Once past Lake Alice Rd, the next point of interest is …
A SMALL TRESTLE, GE: N47.54579 W121.89897
Just a small wooden trestle over a small ravine out on the hillside. However, as the big one over the river is gone, it will have to do. From there another 0.2 miles puts you on …
THE SEVEN SWITCHBACKS, GE: N47.54446 W121.90273
It must have been an impressive trestle. There is a bench right at where the abutment once stood. TrailBear has been on the web, looking for a photo of the trestle – but no joy. Notice the sign commanding: HORSE AND BICYLE RIDERS DISMOUNT. A hot mountain biker probably could ride it down, but those are tight switchbacks and the terrain is steep. Just the sort of thing that would appeal.
Trudging up the switchbacks is mom, small daughter and smaller son. Mom is carrying smaller son’s bike and pushing hers. Daughter is doing OK pushing her bike. Very little whining. They just do it and gain the top and take a break. Nice to have a bench there. Nicer to have an ice cream stand.

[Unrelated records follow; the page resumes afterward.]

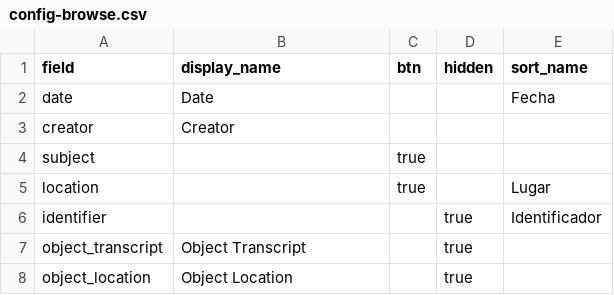
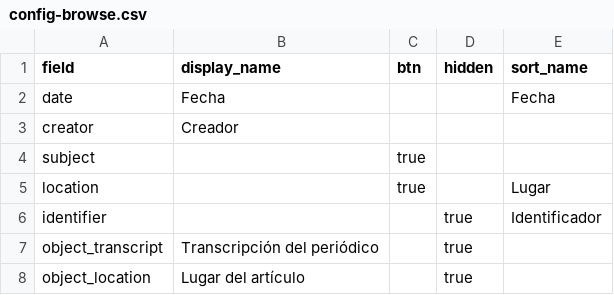
Before and after one commit to greseluned/repositorio-collectionbuilder, a CSV file: _data/config-browse.csv, drawn as a sheet.

Commit message:
Update config-browse.csv

```diff
--- a/_data/config-browse.csv
+++ b/_data/config-browse.csv
@@ -1,4 +1,4 @@
 field,display_name,btn,hidden,sort_name
-date,Date,,,Fecha
-creator,Creator,,,
+date,Fecha,,,Fecha
+creator,Creador,,,
 subject,,true
@@ -6,3 +6,3 @@ location,,true,,Lugar
 identifier,,,true,Identificador
-object_transcript,Object Transcript,,true,
-object_location,Object Location,,true
+object_transcript,Transcripción del periódico,,true,
+object_location,Lugar del artículo,,true
```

TrailBear leaves you at this point. The afternoon is HOT and TB wants his nap in the shade. So, back to the Lake Alice Rd. trailhead and some shade time.
NOTES ON THE RIDE …
The trailbed gets an A. Smooth and no extreme grades until you hit the missing trestle. Root heaves in places.
Facilities - C. Lake Alice Rd. is a decent dry trailhead. The one at Preston gets a B. It has water and flushies.
Scenery – B. Lots of trees merits a C, but viewpoints and trestle are worth a B.
The Snoqualmie Ridge section would work well with kids. No extreme terrain or distances. For larger kids, consider the switchbacks and the whole trail. It would be about a 12 mile out n back.
Offering encouragement from his sloth chair